3

1

Specificity

79.2%

87.5%

98.8%

Sensitivity

100%

100%

100%

GM13330/1

Yes

Yes

Yes

GM13330/4

Yes

Yes

Yes

Number of false positives

8

5

0

Specificity

61.9%

76.2%

100%

Sensitivity

100%

100%

100%

From Table

It is worth noting that the CNV or aberration regions in these 9 fibroblast cell lines that were found using our proposed Bayesian-CPCM approach are also consistent with those identified in Olshen et al. [4], Chen and Wang [19], Venkatraman and Olshen [24]. However, our new approach, Bayesian-CPCM, neither involve heavy computations as that of CBS algorithm in Olshen et al. [4], nor any asymptotic distribution as required in our earlier work [19].

4. Conclusion

A Bayesian approach for identifying CNVs in aCGH profile modeled by a compound Poisson process is proposed in this paper. Theoretical results of the Bayesian analysis are obtained and the algorithm has been implemented with Matlab. Applications of the proposed method to several aCGH data sets have demonstrated its effectiveness. Extensive simulation results indicate that the proposed method can work effectively for various cases. The most distinct feature of the proposed Bayesian-CPCM approach, when compared with existing methods in the literature, is its use of both biomarker positions (hence distances) and the log-intensity ratio information in the model. Another important aspect of the proposed approach is that it characterizes the posterior probability of the loci being a CNV. With the common knowledge of probability, the users can easily judge if there is a CNV at a locus by using the posterior probability together with their biological knowledge.
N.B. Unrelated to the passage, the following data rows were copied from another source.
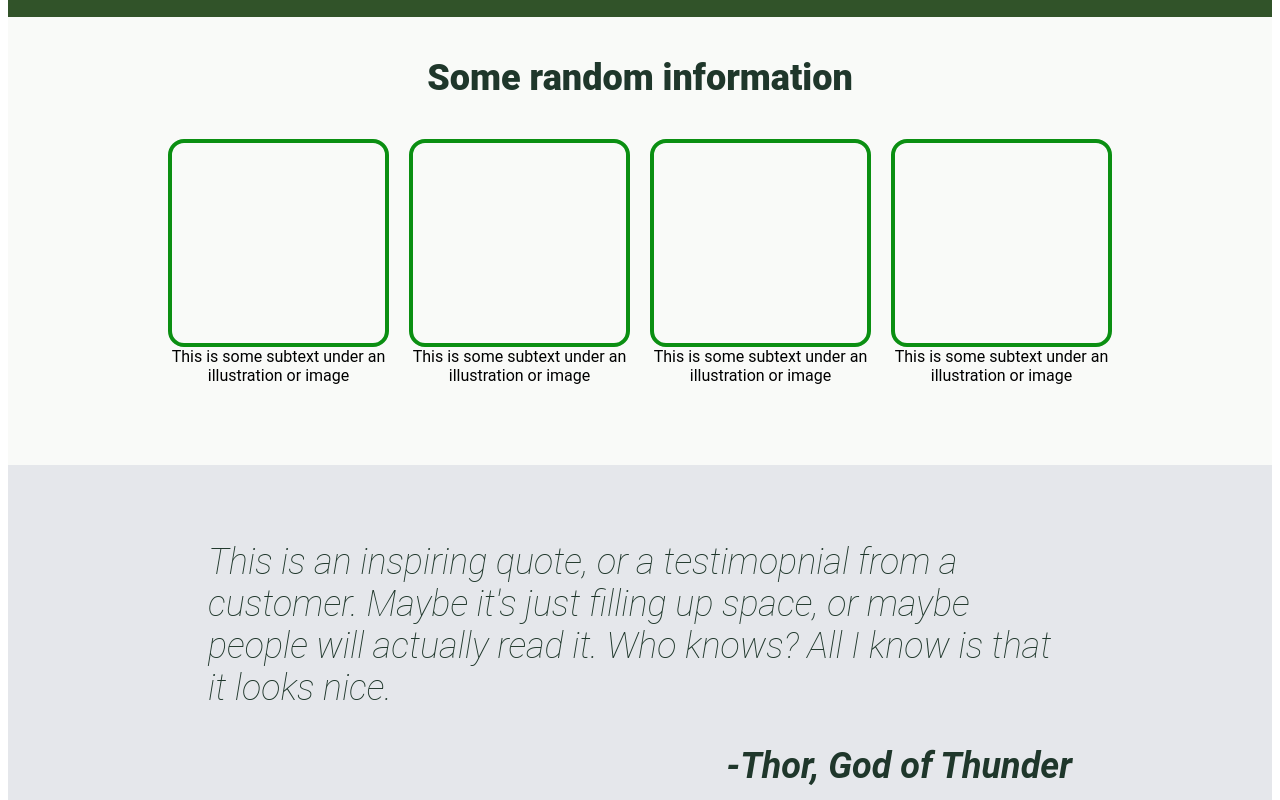
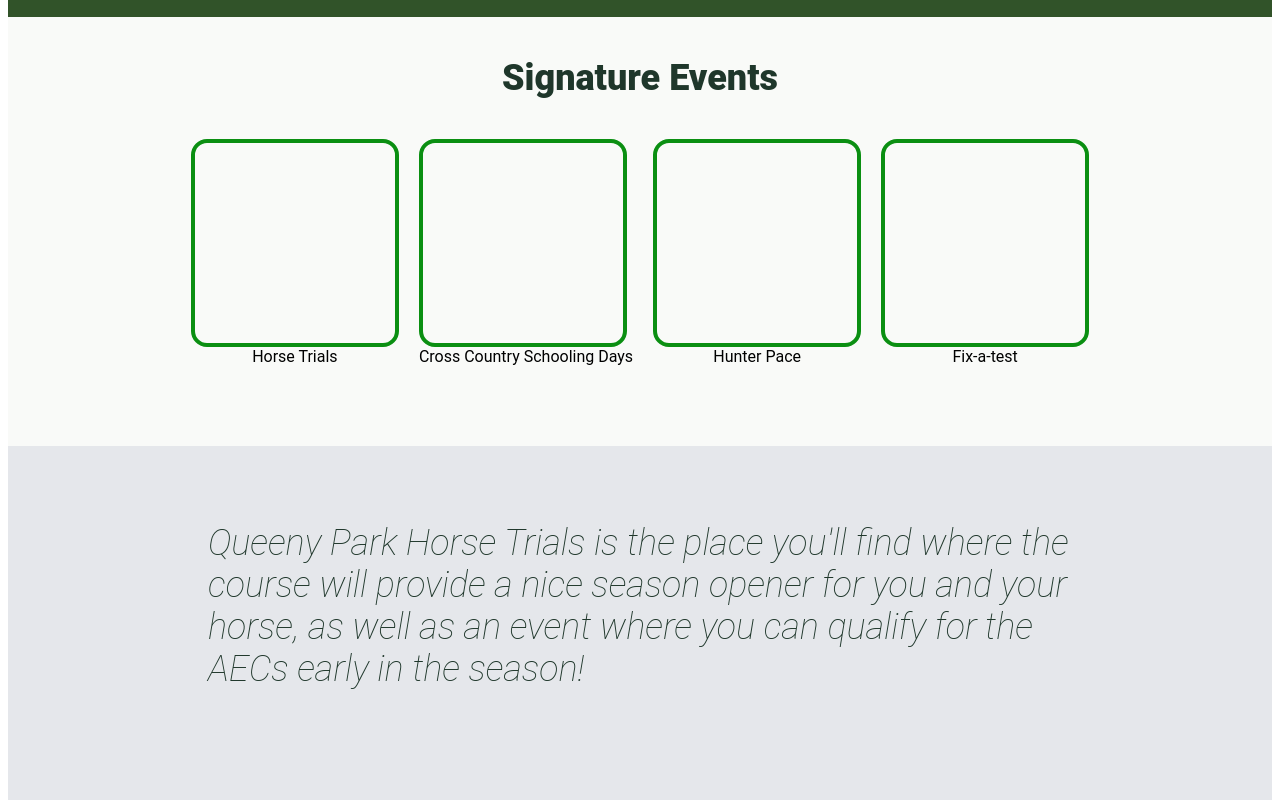
Before and after one commit to hhinkel/QPEE_Website, a plain HTML site: page index.html in a window 1280 px wide. Shown: the part 1280-2080 px from the top of the page. Drawn offline with Linux system fonts and the light colour scheme.

Commit message:
Adding signature events and Testimonial

```diff
--- a/index.html
+++ b/index.html
@@ -70,31 +70,30 @@
         </div>
     </div>
     <div class="info">
-        <div class="info_title">Some random information</div>
+        <div class="info_title">Signature Events</div>
         <div class="info_images">
             <div class="image1">
                 <div class="image"></div>
-                <div class="text">This is some subtext under an illustration or image</div>
+                <div class="text">Horse Trials</div>
             </div>
             <div class="image2">
                 <div class="image"></div>
-                <div class="text">This is some subtext under an illustration or image</div>
+                <div class="text">Cross Country Schooling Days</div>
             </div>
             <div class="image3">
                 <div class="image"></div>
-                <div class="text">This is some subtext under an illustration or image</div>
+                <div class="text">Hunter Pace</div>
             </div>
             <div class="image4">
                 <div class="image"></div>
-                <div class="text">This is some subtext under an illustration or image</div>
+                <div class="text">Fix-a-test</div>
             </div>
         </div>
     </div>
     <div class="quote">
-        <p>This is an inspiring quote, or a testimopnial from a customer. Maybe
-            it's just filling up space, or maybe people will actually read it.
-            Who knows? All I know is that it looks nice.</p>
-        <p class="author"><strong>-Thor, God of Thunder</strong></p>
+        <p>Queeny Park Horse Trials is the place you'll find where the course
+            will provide a nice season opener for you and your horse, as well
+            as an event where you can qualify for the AECs early in the season!</p>
     </div>
     <div class="action">
         <div class="box">
--- a/styles/style.css
+++ b/styles/style.css
@@ -165,7 +165,8 @@ a:visited {
     border: 4px solid #0b8f12;
     border-radius: 16px;
     height: 200px;
-    flex: 1 1 auto;
+    width: 200px;
+    flex: 1 0 auto;
 }
 
 .text {
@@ -186,11 +187,6 @@ a:visited {
     font-size: 36px;
     font-style: italic;
     font-weight: lighter;
-}
-
-.author {
-    color: #1f372b;
-    text-align: right;
 }
 
 .action {
```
There are many computational and statistical approaches now available for analyzing aCGH data in the literature. But those approaches, especially the CBS of Olshen et al. [4] and MVCM of Chen and Wang [19], are all targeted on modeling the log ratio in aCGH data. In this paper, we have used a new approach to model both the biomarker position and the log ratio intensity in aCGH data. In other words, the most distinct feature of the proposed Bayesian-CPCM approach, among other existing methods, is the use of both biomarker position information (hence distances) and the log-intensity ratios in the model. The size of the sliding window is very important in search multiple change points in a whole sequence. The criterion of choosing the optimal window size remains to be done in the future.

Acknowledgments

Part of the paper was done while A. Yi